Sarajevo, prior to 1992, was best know as the location where the spark that ignited World War I occurred with the assassination of Archduke Franz Ferdinand of Austria and his wife, Sophie, in 1914. It’s also known for hosting the 1984 Winter Olympics.
In April of 1992 the siege of Sarajevo began and became the longest siege of a capital city in the history of modern warfare- check out https://en.wikipedia.org/wiki/Siege_of_Sarajevo for the history of the war.
The city of Sarajevo is where East meets West. It has been controlled by the Ottoman Empire who introduced Islam, the Austro-Hungarian Empire that favored Catholicism and Slavic influences that promoted Orthodox Christianity. There is also a Jewish influence but it was greatly diminished by Nazi occupation in World War II. All 3 religions are represented throughout Sarajevo . Also, the Yugoslavian socialist regime of Tito is very evident throughout the Balkan countries.
You can still see many of the physical scars left by the 1992-96 siege. You have to talk with the inhabitants to get a feel of the personal tragedies. We took several tours during our stay in the Balkans. The tour guides were usually male and in an age range of mid-20’s to early 30’s which puts them anywhere from 2-9 years old when the war broke out. They were all affected and you could hear it in their stories. Everything from ‘my father was missing for 2 years after the war’, to ‘my father’s body was found in a mass grave’ to ’70 % of my family was killed during the war’. They all want to help rebuild their countries, whether it is Croatia or Bosnia-Herzogovina. Tourism provides jobs and a way for them to tell their stories.
The photos here are mostly of Sarajevo, the surrounding countryside and of Mostar. I’ll put together photos of Dubrovnik , Split and Kotor, Montenegro in a later blog post.
We stayed in an AirBnB close to the Miljacka River and just a few blocks from the old town. We visited many of the sites that were affected by the war and got a better understanding of how complicated it was.
The people were warm, friendly and the young people were willing to talk about the war and how it affected them and their families. The generation that fought the war were reluctant to talk except to shake their heads.
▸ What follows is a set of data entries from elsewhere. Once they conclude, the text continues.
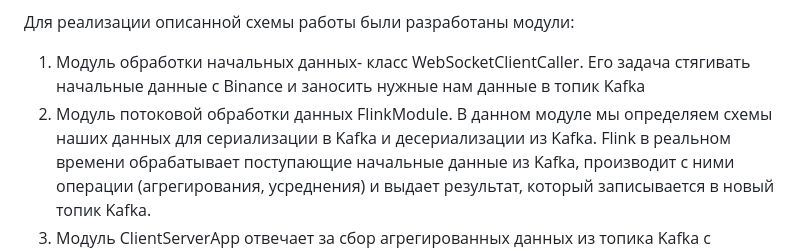
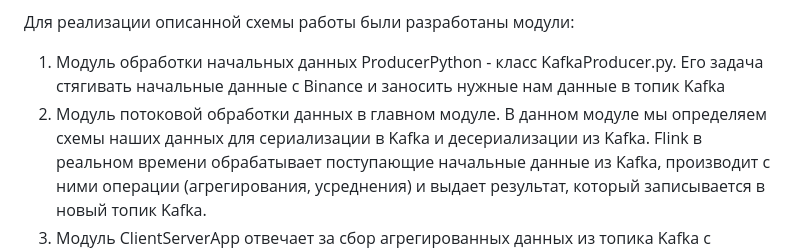
Before and after one commit to Npudov/Streaming-Crypto-Analysis, a Markdown page: README.md, the part around the change. Drawn GitHub-style.

```diff
--- a/README.md
+++ b/README.md
@@ -159,9 +159,9 @@ Payload:
    в последующем использовать для систем прогнозирования в машинном обучении.
 
 Для реализации описанной схемы работы были разработаны модули:
-1) Модуль обработки начальных данных- класс WebSocketClientCaller. Его задача стягивать начальные данные с Binance и заносить
+1) Модуль обработки начальных данных ProducerPython - класс KafkaProducer.py. Его задача стягивать начальные данные с Binance и заносить
    нужные нам данные в топик Kafka
-2) Модуль потоковой обработки данных FlinkModule. В данном модуле мы определяем схемы наших данных для сериализации в Kafka и десериализации из Kafka.
+2) Модуль потоковой обработки данных в главном модуле. В данном модуле мы определяем схемы наших данных для сериализации в Kafka и десериализации из Kafka.
    Flink в реальном времени обрабатывает поступающие начальные данные из Kafka, производит с ними операции (агрегирования, усреднения) и выдает результат, который записывается в новый топик Kafka.
 3) Модуль ClientServerApp отвечает за сбор агрегированных данных из топика Kafka с использованием WebSocket сервера (серверная часть) и
    отображение графика изменения агрегированных котировок криптовалюты за определенный период (например две минуты) в браузере (клиентская часть)
```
Depending upon who you talk to, it is referred to as a ‘war for independence’ or a ‘war of aggression’. Either way, you can still feel the animosity and mistrust between Bosnians, Croats and Serbs.
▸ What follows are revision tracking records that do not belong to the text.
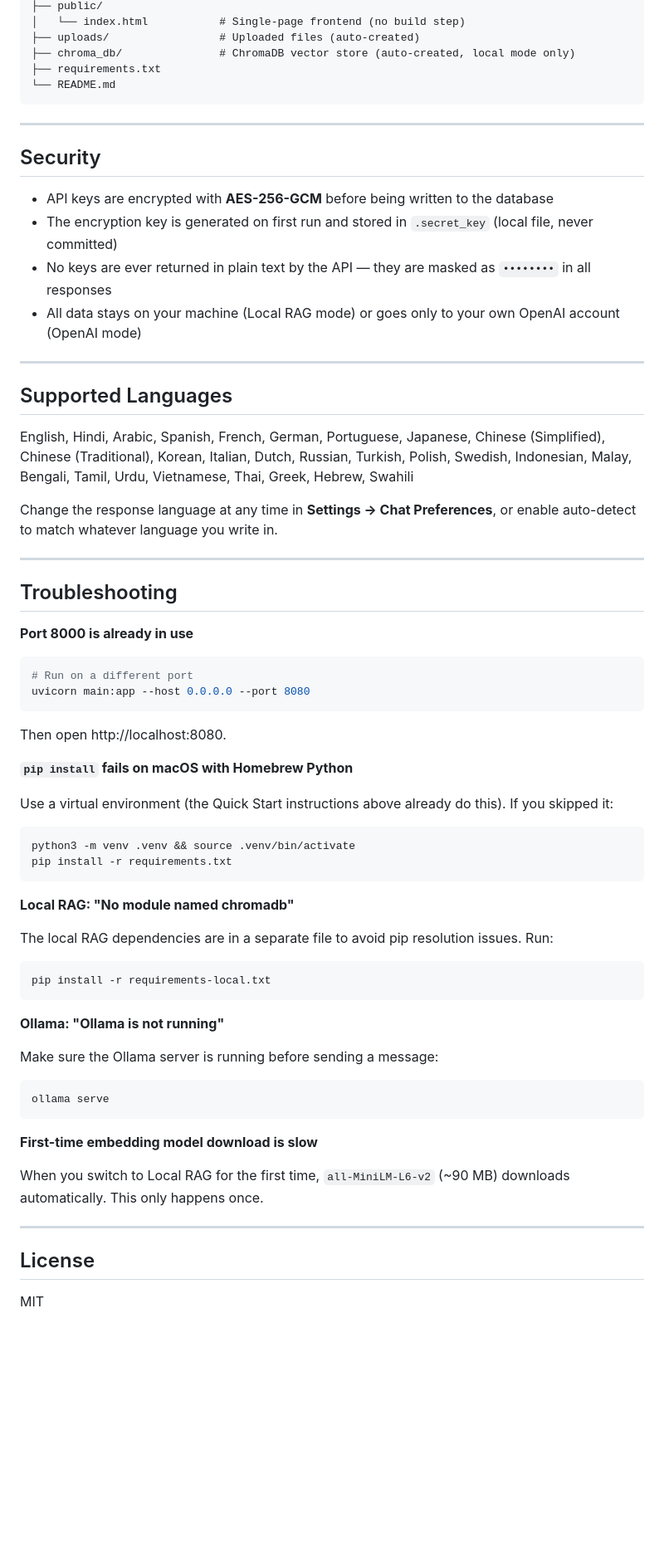
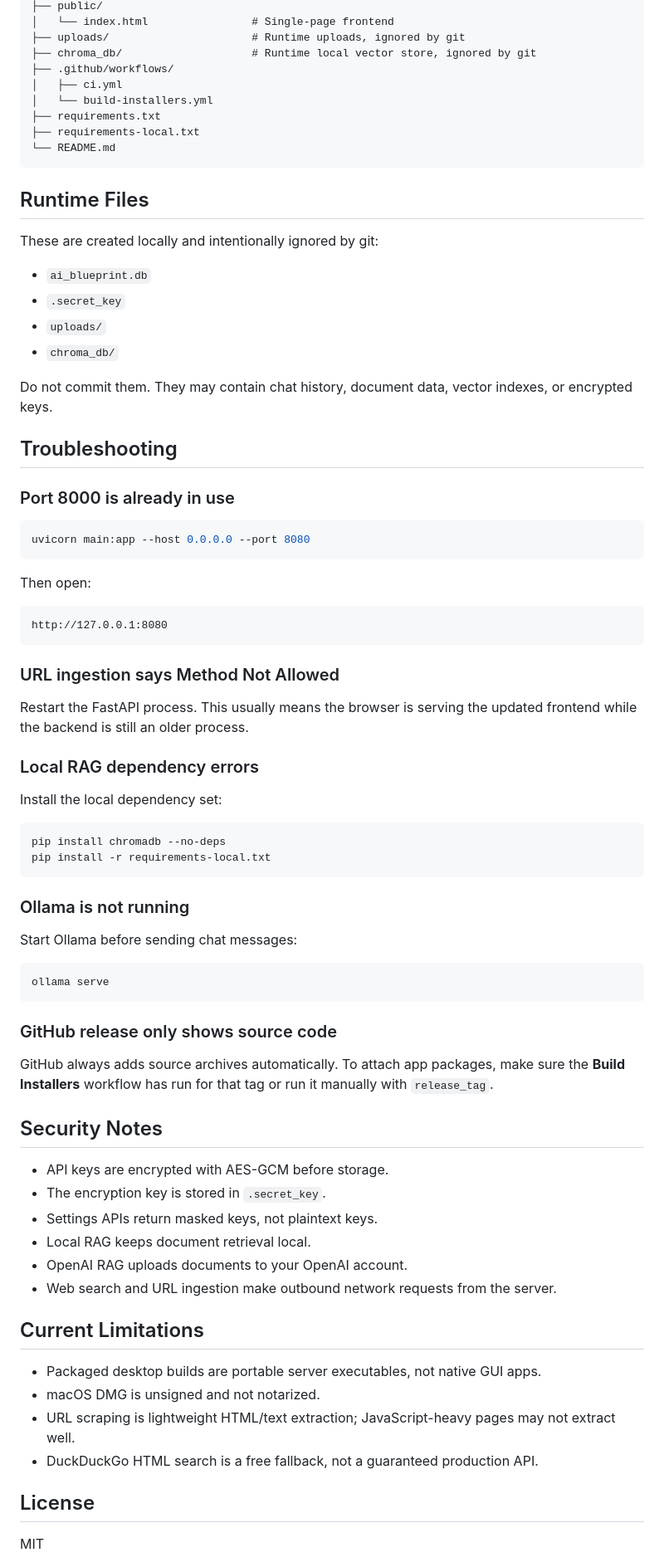
Before and after one commit to rohasnagpal/AI-Blueprint, a Markdown page: README.md, the part around one of its changes. Shown at 83% size. Rendered like a GitHub page; blank space fills up the shorter version.

````diff
--- a/README.md
+++ b/README.md
@@ -269,66 +220,80 @@ ai-blueprint/
 ├── public/
-│   └── index.html           # Single-page frontend (no build step)
-├── uploads/                 # Uploaded files (auto-created)
-├── chroma_db/               # ChromaDB vector store (auto-created, local mode only)
+│   └── index.html                # Single-page frontend
+├── uploads/                      # Runtime uploads, ignored by git
+├── chroma_db/                    # Runtime local vector store, ignored by git
+├── .github/workflows/
+│   ├── ci.yml
+│   └── build-installers.yml
 ├── requirements.txt
+├── requirements-local.txt
 └── README.md
 ```
 
----
+## Runtime Files
 
-## Security
+These are created locally and intentionally ignored by git:
 
-- API keys are encrypted with **AES-256-GCM** before being written to the database
-- The encryption key is generated on first run and stored in `.secret_key` (local file, never committed)
-- No keys are ever returned in plain text by the API — they are masked as `••••••••` in all responses
-- All data stays on your machine (Local RAG mode) or goes only to your own OpenAI account (OpenAI mode)
+- `ai_blueprint.db`
+- `.secret_key`
+- `uploads/`
+- `chroma_db/`
 
----
-
-## Supported Languages
-
-English, Hindi, Arabic, Spanish, French, German, Portuguese, Japanese, Chinese (Simplified), Chinese (Traditional), Korean, Italian, Dutch, Russian, Turkish, Polish, Swedish, Indonesian, Malay, Bengali, Tamil, Urdu, Vietnamese, Thai, Greek, Hebrew, Swahili
-
-Change the response language at any time in **Settings → Chat Preferences**, or enable auto-detect to match whatever language you write in.
-
----
+Do not commit them. They may contain chat history, document data, vector indexes, or encrypted keys.
 
 ## Troubleshooting
 
-**Port 8000 is already in use**
+### Port 8000 is already in use
+
 ```bash
-# Run on a different port
 uvicorn main:app --host 0.0.0.0 --port 8080
 ```
-Then open http://localhost:8080.
 
-**`pip install` fails on macOS with Homebrew Python**
+Then open:
 
-Use a virtual environment (the Quick Start instructions above already do this). If you skipped it:
-```bash
-python3 -m venv .venv && source .venv/bin/activate
-pip install -r requirements.txt
+```text
+http://127.0.0.1:8080
 ```
 
-**Local RAG: "No module named chromadb"**
+### URL ingestion says Method Not Allowed
 
-The local RAG dependencies are in a separate file to avoid pip resolution issues. Run:
+Restart the FastAPI process. This usually means the browser is serving the updated frontend while the backend is still an older process.
+
+### Local RAG dependency errors
+
+Install the local dependency set:
+
 ```bash
+pip install chromadb --no-deps
 pip install -r requirements-local.txt
 ```
 
-**Ollama: "Ollama is not running"**
+### Ollama is not running
 
-Make sure the Ollama server is running before sending a message:
+Start Ollama before sending chat messages:
+
 ```bash
 ollama serve
 ```
 
-**First-time embedding model download is slow**
+### GitHub release only shows source code
 
-When you switch to Local RAG for the first time, `all-MiniLM-L6-v2` (~90 MB) downloads automatically. This only happens once.
+GitHub always adds source archives automatically. To attach app packages, make sure the **Build Installers** workflow has run for that tag or run it manually with `release_tag`.
 
----
+## Security Notes
+
+- API keys are encrypted with AES-GCM before storage.
+- The encryption key is stored in `.secret_key`.
+- Settings APIs return masked keys, not plaintext keys.
+- Local RAG keeps document retrieval local.
+- OpenAI RAG uploads documents to your OpenAI account.
+- Web search and URL ingestion make outbound network requests from the server.
+
+## Current Limitations
+
+- Packaged desktop builds are portable server executables, not native GUI apps.
+- macOS DMG is unsigned and not notarized.
+- URL scraping is lightweight HTML/text extraction; JavaScript-heavy pages may not extract well.
+- DuckDuckGo HTML search is a free fallback, not a guaranteed production API.
 
 ## License
 
````
Also changed, not shown: other parts of README.md (+156 -205 lines).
Things we did while in and around Sarajevo:
- Day tour with Dino explaining the 1992-96 war and the ’84 Olympic site
- Tour of Lokrum- a small village (under 20 people) in the mountains near Sarajevo. A mostly Muslim village that is difficult to get to in good weather and when there is snow it’s almost impossible to reach.
- A walking tour of Sarajevo where we met Cindy and Gary from Davenport, Iowa .
- Visited the War Childhood Museum- a moving museum of remembrances by children during the 4 year Sarajevo siege.
- Had a wonderful lunch with Yakup from Turkey at a local Turkish restaurant.
- Several trips to the local pool for a swim.
- Visited the Sarajevo Brewery- a source of water during the siege and a fine tap room.
Mostar, Bosnia-Herzogovina-On September 25, Kaye, Doug and I took a day trip from Dubrovnik, Croatia to Mostar. In order to do that, you have to cross international borders 6 times, each time producing your passport. During the busy summer tourist season it can take as long as 6 hours to cross borders. Fortunately for us, it wasn’t tourist season. We saw a jump from the bridge which is a fund raiser for orphaned kids.
The day trip to Mostar also included a stop at Kravice Falls a Bosnia-Herzogovina National Park.
Sarajevo, where East meets West.
One of the most moving scenes of the Srebrenica genocide against the innocent Bosniak population is the scene when father Ramo calls his son, Nermin, to surrender and that Serbian soldiers allegedly won’t do ‘nothing’. Ramo and his son Nermin are found by exhumation team in a mass grave near Srebrenica in 2008.
We took a drive with Dino, our tour guide for a couple of days, to the small rural village of Lukomir. It was about an hour drive over rough, rocky roads to a village that has about 20 full time inhabitants. Mostly sheep herders and farmers with a little bit of tourism, Lukomir boasts the highest elevation of a village in Bosnia-Herzogovina. Also seemed to be a popular mountain bike destination.